  • Revolution– this takes years to achieve. This is a word that most governments fear as it is usually assumed to be violent. The connotation is that change will OVERTHROW the status quo. Revolutions are often bottom-up and occur when the status quo gets too oppressive and there is apparently (too) little happening at the top. The conditions for revolution fester when reform is not iterative and the status quo stagnates in a bad place.
  • Crisis– this takes weeks to months to play out. It can cause serious (sometimes irreparable) social fractures. How it is dealt with often sets the tone for other scenarios to play out as they are invariably the catalyst for other types of changes. What is interesting about crises is that they are a consequence of the interaction between internal and external factors. Inadequate anticipation, ignoring causality and avoidance of feedback tend to aggravate crises.
  • Catastrophe– these happen in days to weeks and are often precipitated by external factors. There are limited response options available once events have started playing out.

Each of these modes of change is roughly an order of magnitude smaller than the previous one in the list (decades, years, months, weeks etc).

2009 Gloom & Doom update:batten down the hatches!

In the past months the global economy has become quite sickly. Oil prices are soaring, not because of supply shortages but because of the politics of energy markets and an ever-weakening US dollar. The USD itself is a reflection of the US economy, the ongoing mortgage crises and all its ripple effects.

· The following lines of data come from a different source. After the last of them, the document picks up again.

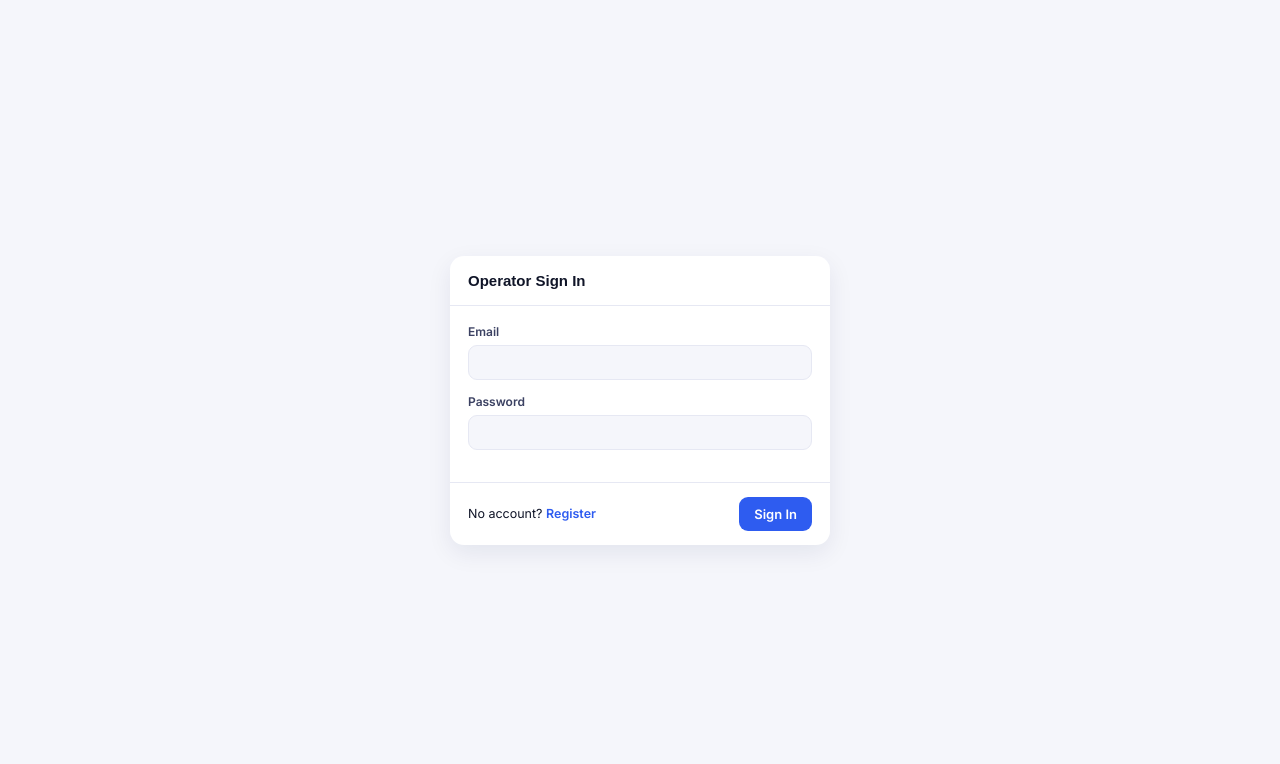
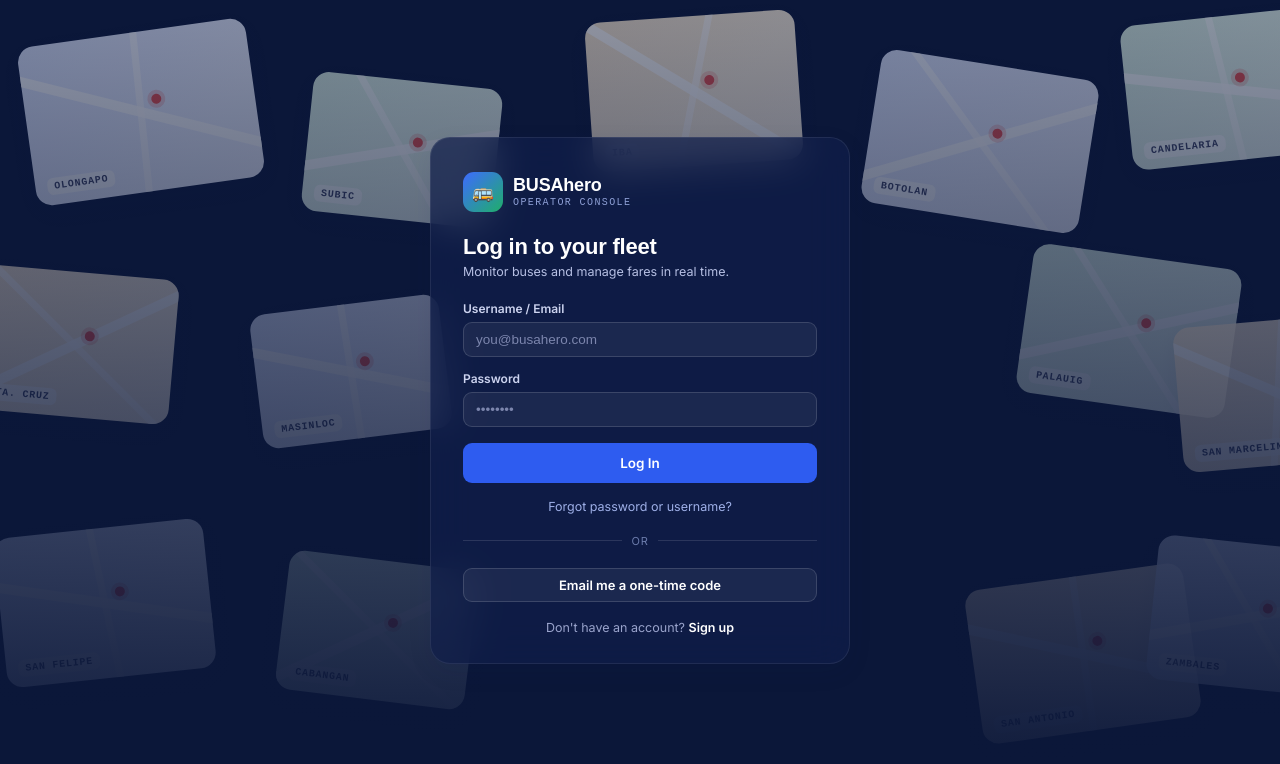
Before and after one commit to Fotatoe24/BUSahero-webapp, a Next.js app: page /login in a window 1280 px wide. Shown: the top 764 px of the page. Built offline with nearby package versions, Linux system fonts and the light colour scheme; no server answers.

Commit message:
redesign the login page

```diff
--- a/app/globals.css
+++ b/app/globals.css
@@ -929,3 +929,270 @@ tbody tr:last-child td {
 .map-bus-pin.stopped {
   opacity: 0.6;
 }
+
+/* ---------- Login page ---------- */
+
+.login-shell {
+  position: relative;
+  min-height: 100vh;
+  display: flex;
+  align-items: center;
+  justify-content: center;
+  overflow: hidden;
+  background: var(--navy-950);
+  padding: 24px;
+}
+
+.login-bg {
+  position: absolute;
+  inset: 0;
+  overflow: hidden;
+}
+
+.login-bg-overlay {
+  position: absolute;
+  inset: 0;
+  background: linear-gradient(180deg,
+      rgba(11, 23, 57, 0.35) 0%,
+      rgba(11, 23, 57, 0.72) 55%,
+      var(--navy-950) 100%);
+}
+
+/* Individual "map" tiles that make up the collage, echoing the
+   mock-map / road styling already used on the dashboard */
+.map-tile {
+  position: absolute;
+  border-radius: 16px;
+  box-shadow: var(--shadow-md);
+  overflow: hidden;
+  opacity: 0.85;
+}
+
+.map-tile-blue {
+  background: linear-gradient(135deg, #dce4fb, #eef1fb);
+}
+
+.map-tile-green {
+  background: linear-gradient(135deg, #d9f0e2, #eef8f1);
+}
+
+.map-tile-amber {
+  background: linear-gradient(135deg, #f8e7cd, #fbf2e2);
+}
+
+.map-tile-road {
+  position: absolute;
+  top: 50%;
+  left: 50%;
+  width: 260%;
+  height: 10px;
+  margin-left: -130%;
+  margin-top: -5px;
+  background: rgba(255, 255, 255, 0.85);
+  border-radius: 20px;
+}
+
+.map-tile-road-a {
+  opacity: 0.95;
+}
+
+.map-tile-road-b {
+  opacity: 0.7;
+  height: 7px;
+  margin-top: -3.5px;
+}
+
+.map-tile-pin {
+  position: absolute;
+  top: 40%;
+  left: 55%;
+  width: 10px;
+  height: 10px;
+  border-radius: 50%;
+  background: var(--route-red);
+  box-shadow: 0 0 0 4px rgba(226, 76, 76, 0.22);
+}
+
+.map-tile-label {
+  position: absolute;
+  bottom: 10px;
+  left: 12px;
+  font-family: var(--font-mono);
+  font-size: 10px;
+  font-weight: 700;
+  letter-spacing: 0.08em;
+  color: var(--ink-700);
+  background: rgba(255, 255, 255, 0.75);
+  padding: 3px 7px;
+  border-radius: 6px;
+}
+
+/* The login card itself, sitting above the collage + overlay */
+.login-card {
+  position: relative;
+  z-index: 2;
+  width: 420px;
+  max-width: 100%;
+  background: rgba(16, 30, 74, 0.72);
+  backdrop-filter: blur(18px);
+  -webkit-backdrop-filter: blur(18px);
+  border: 1px solid rgba(255, 255, 255, 0.08);
+  border-radius: 20px;
+  padding: 34px 32px 28px;
+  color: #fff;
+  box-shadow: var(--shadow-md);
+}
+
+.login-logo {
+  display: flex;
+  align-items: center;
+  gap: 10px;
+  margin-bottom: 22px;
+}
+
+.login-logo .brand-mark {
+  width: 40px;
+  height: 40px;
+  border-radius: 11px;
+  background: linear-gradient(135deg, var(--blue-500), var(--route-green));
+  display: flex;
+  align-items: center;
+  justify-content: center;
+  font-family: var(--font-display);
+  font-weight: 800;
+  font-size: 18px;
+  color: #06371f;
+  flex-shrink: 0;
+}
+
+.login-logo .brand-name {
+  font-family: var(--font-display);
+  font-weight: 800;
+  font-size: 18px;
+  color: #fff;
+  letter-spacing: -0.01em;
+}
+
+.login-logo .brand-sub {
+  font-family: var(--font-mono);
+  font-size: 10px;
+  color: #8fa0d6;
+  letter-spacing: 0.14em;
+  text-transform: uppercase;
+  margin-top: 1px;
+}
+
+.login-title {
+  font-family: var(--font-display);
+  font-weight: 800;
+  font-size: 22px;
+  letter-spacing: -0.01em;
+  margin-bottom: 4px;
+}
+
+.login-subtitle {
+  font-size: 12.5px;
+  color: #b7c0e4;
+  margin-bottom: 22px;
+}
+
+.login-field-label {
+  color: #cdd4f0;
+}
+
+.login-input {
+  background: rgba(255, 255, 255, 0.06);
+  border-color: rgba(255, 255, 255, 0.14);
+  color: #fff;
+}
+
+.login-input::placeholder {
+  color: #7c86ad;
+}
+
+.login-input:focus {
+  background: rgba(255, 255, 255, 0.1);
+  border-color: var(--blue-500);
+}
+
+.login-submit {
+  width: 100%;
+  justify-content: center;
+  padding: 11px 14px;
+  font-size: 13.5px;
+  margin-top: 2px;
+}
+
+.login-submit:disabled {
+  opacity: 0.7;
+  cursor: default;
+}
+
+.login-forgot {
+  display: block;
+  text-align: center;
+  font-size: 12.5px;
+  color: #9fb0e8;
+  margin-top: 16px;
+}
+
+.login-forgot:hover {
+  color: #fff;
+}
+
+.login-divider {
+  display: flex;
+  align-items: center;
+  gap: 10px;
+  margin: 20px 0;
+  color: #6b7bab;
+  font-size: 11px;
+  letter-spacing: 0.06em;
+  text-transform: uppercase;
+}
+
+.login-divider::before,
+.login-divider::after {
+  content: "";
+  flex: 1;
+  height: 1px;
+  background: rgba(255, 255, 255, 0.12);
+}
+
+.login-alt-btn {
+  width: 100%;
+  justify-content: center;
+  background: rgba(255, 255, 255, 0.06);
+  border-color: rgba(255, 255, 255, 0.14);
+  color: #fff;
+}
+
+.login-alt-btn:hover {
+  background: rgba(255, 255, 255, 0.12);
+}
+
+.login-signup {
+  text-align: center;
+  font-size: 12.5px;
+  color: #9aa4cc;
+  margin-top: 18px;
+}
+
+.login-signup a {
+  color: #fff;
+  font-weight: 600;
+}
+
+@media (max-width: 520px) {
+  .login-card {
+    padding: 28px 22px 24px;
+  }
+
+  .map-tile {
+    display: none;
+  }
+
+  .login-bg-overlay {
+    background: var(--navy-950);
+  }
+}
--- a/app/login/page.tsx
+++ b/app/login/page.tsx
@@ -2,97 +2,303 @@
 
 import { useState } from "react";
 import { useRouter } from "next/navigation";
-import Link from "next/link";
-import { useAuth } from "@/lib/useAuth";
+
+interface MapTile {
+  id: string;
+  label: string;
+  top: string;
+  left: string;
+  rotate: number;
+  width: number;
+  height: number;
+  roadAngle: number;
+  tone: "blue" | "green" | "amber";
+}
+
+// Scattered "map" collage tiles, styled after the fare routes already
+// seeded in the app (see lib/useFares.ts) so the background feels like
+// it belongs to this product rather than a generic stock map.
+const MAP_TILES: MapTile[] = [
+  {
+    id: "t1",
+    label: "OLONGAPO",
+    top: "4%",
+    left: "2%",
+    rotate: -8,
+    width: 230,
+    height: 160,
+    roadAngle: 22,
+    tone: "blue",
+  },
+  {
+    id: "t2",
+    label: "SUBIC",
+    top: "10%",
+    left: "24%",
+    rotate: 6,
+    width: 190,
+    height: 140,
+    roadAngle: -15,
+    tone: "green",
+  },
+  {
+    id: "t3",
+    label: "IBA",
+    top: "2%",
+    left: "46%",
+    rotate: -4,
+    width: 210,
+    height: 150,
+    roadAngle: 35,
+    tone: "amber",
+  },
+  {
+    id: "t4",
+    label: "BOTOLAN",
+    top: "8%",
+    left: "68%",
+    rotate: 9,
+    width: 220,
+    height: 155,
+    roadAngle: -25,
+    tone: "blue",
+  },
+  {
+    id: "t5",
+    label: "CANDELARIA",
+    top: "2%",
+    left: "88%",
+    rotate: -6,
+    width: 200,
+    height: 145,
+    roadAngle: 12,
+    tone: "green",
+  },
+
+  {
+    id: "t6",
+    label: "STA. CRUZ",
+    top: "34%",
+    left: "-2%",
+    rotate: 5,
+    width: 200,
+    height: 145,
+    roadAngle: -30,
+    tone: "amber",
+  },
+  {
+    id: "t7",
+    label: "MASINLOC",
+    top: "38%",
+    left: "20%",
+    rotate: -7,
+    width: 190,
+    height: 135,
+    roadAngle: 18,
+    tone: "blue",
+  },
+  {
+    id: "t8",
+    label: "PALAUIG",
+    top: "32%",
+    left: "80%",
+    rotate: 8,
+    width: 210,
+    height: 150,
+    roadAngle: -20,
+    tone: "green",
+  },
+  {
+    id: "t9",
+    label: "SAN MARCELINO",
+    top: "40%",
+    left: "92%",
+    rotate: -5,
+    width: 200,
+    height: 145,
+    roadAngle: 28,
+    tone: "amber",
+  },
+
+  {
+    id: "t10",
+    label: "SAN FELIPE",
+    top: "66%",
+    left: "0%",
+    rotate: -6,
+    width: 210,
+    height: 150,
+    roadAngle: 14,
+    tone: "blue",
+  },
+  {
+    id: "t11",
+    label: "CABANGAN",
+    top: "70%",
+    left: "22%",
+    rotate: 7,
+    width: 190,
+    height: 140,
+    roadAngle: -32,
+    tone: "green",
+  },
+  {
+    id: "t12",
+    label: "SAN ANTONIO",
+    top: "72%",
+    left: "76%",
+    rotate: -8,
+    width: 220,
+    height: 155,
+    roadAngle: 20,
+    tone: "amber",
+  },
+  {
+    id: "t13",
+    label: "ZAMBALES",
+    top: "68%",
+    left: "90%",
+    rotate: 6,
+    width: 200,
+    height: 145,
+    roadAngle: -16,
+    tone: "blue",
+  },
+];
 
 export default function LoginPage() {
-  const { signIn } = useAuth();
   const router = useRouter();
 
-  const [email, setEmail] = useState("");
-  const [password, setPassword] = useState("");
-  const [error, setError] = useState("");
-  const [submitting, setSubmitting] = useState(false);
+  const [email, setEmail] = useState<string>("");
+  const [password, setPassword] = useState<string>("");
+  const [error, setError] = useState<string>("");
+  const [submitting, setSubmitting] = useState<boolean>(false);
 
-  async function handleSubmit(e: React.FormEvent) {
+  function handleLogin(e: React.FormEvent) {
     e.preventDefault();
-    setSubmitting(true);
-    setError("");
 
-    const { error } = await signIn(email, password);
-
-    setSubmitting(false);
-
-    if (error) {
-      setError(error);
+    if (!email.trim() || !password) {
+      setError("Enter your email/username and password.");
       return;
     }
 
+    setError("");
+    setSubmitting(true);
+
+    // TODO: wire this up to real auth (Firebase Auth, etc).
+    // Faking a short delay so the button state reads naturally.
+    setTimeout(() => {
+      setSubmitting(false);
       router.push("/");
+    }, 400);
   }
 
   return (
+    <div className="login-shell">
+      <div className="login-bg" aria-hidden="true">
+        {MAP_TILES.map((tile) => (
           <div
-      className="modal-overlay"
+            key={tile.id}
+            className={`map-tile map-tile-${tile.tone}`}
             style={{
-        position: "static",
-        minHeight: "100vh",
-        background: "var(--paper)",
+              top: tile.top,
+              left: tile.left,
+              width: tile.width,
+              height: tile.height,
+              transform: `rotate(${tile.rotate}deg)`,
             }}
           >
-      <form className="modal" style={{ width: 380 }} onSubmit={handleSubmit}>
-        <div className="modal-head">
-          <div className="modal-title">Operator Sign In</div>
+            <div
+              className="map-tile-road map-tile-road-a"
+              style={{ transform: `rotate(${tile.roadAngle}deg)` }}
+            />
+            <div
+              className="map-tile-road map-tile-road-b"
+              style={{ transform: `rotate(${tile.roadAngle + 70}deg)` }}
+            />
+
+            <div className="map-tile-pin" />
+
+            <span className="map-tile-label">{tile.label}</span>
+          </div>
+        ))}
+
+        <div className="login-bg-overlay" />
       </div>
 
-        <div className="modal-body">
-          <label className="field-label" htmlFor="email">
-            Email
+      <div className="login-card">
+        <div className="login-logo">
+          <div className="brand-mark">🚌</div>
+
+          <div>
+            <div className="brand-name">BUSAhero</div>
+            <div className="brand-sub">Operator Console</div>
+          </div>
+        </div>
+
+        <h1 className="login-title">Log in to your fleet</h1>
+        <p className="login-subtitle">
+          Monitor buses and manage fares in real time.
+        </p>
+
+        <form onSubmit={handleLogin} noValidate>
+          <label className="field-label login-field-label" htmlFor="loginEmail">
+            Username / Email
           </label>
+
           <input
-            id="email"
-            type="email"
-            className="text-input"
+            id="loginEmail"
+            className="text-input login-input"
+            placeholder="you@busahero.com"
             value={email}
             onChange={(e) => setEmail(e.target.value)}
-            required
+            autoComplete="username"
           />
 
-          <label className="field-label" htmlFor="password">
+          <label
+            className="field-label login-field-label"
+            htmlFor="loginPassword"
+          >
             Password
           </label>
+
           <input
-            id="password"
+            id="loginPassword"
             type="password"
-            className="text-input"
+            className="text-input login-input"
+            placeholder="••••••••"
             value={password}
             onChange={(e) => setPassword(e.target.value)}
-            required
+            autoComplete="current-password"
           />
 
           <div className={`form-error ${error ? "show" : ""}`}>{error}</div>
+
+          <button
+            type="submit"
+            className="btn btn-primary login-submit"
+            disabled={submitting}
+          >
+            {submitting ? "Logging in…" : "Log In"}
+          </button>
+        </form>
+
+        <a className="login-forgot" href="#">
+          Forgot password or username?
+        </a>
+
+        <div className="login-divider">
+          <span>or</span>
         </div>
 
-        <div className="modal-foot">
-          <span style={{ fontSize: 12.5 }}>
-            No account?{" "}
-            <Link
-              href="/register"
-              style={{ color: "var(--blue-600)", fontWeight: 600 }}
-            >
-              Register
-            </Link>
-          </span>
+        <button className="btn btn-ghost login-alt-btn" type="button">
+          Email me a one-time code
+        </button>
 
-          <button
-            className="btn btn-primary"
-            type="submit"
-            disabled={submitting}
-          >
-            {submitting ? "Signing in…" : "Sign In"}
-          </button>
+        <p className="login-signup">
+          Don&apos;t have an account? <a href="#">Sign up</a>
+        </p>
       </div>
-      </form>
     </div>
   );
 }
```
Lines whose indentation alone changed are shown as unchanged.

The mortgage crisis coupled with a credit crisis (US savings rate was negative last year!) is quickly taking us towards a retail sector collapse. Continue reading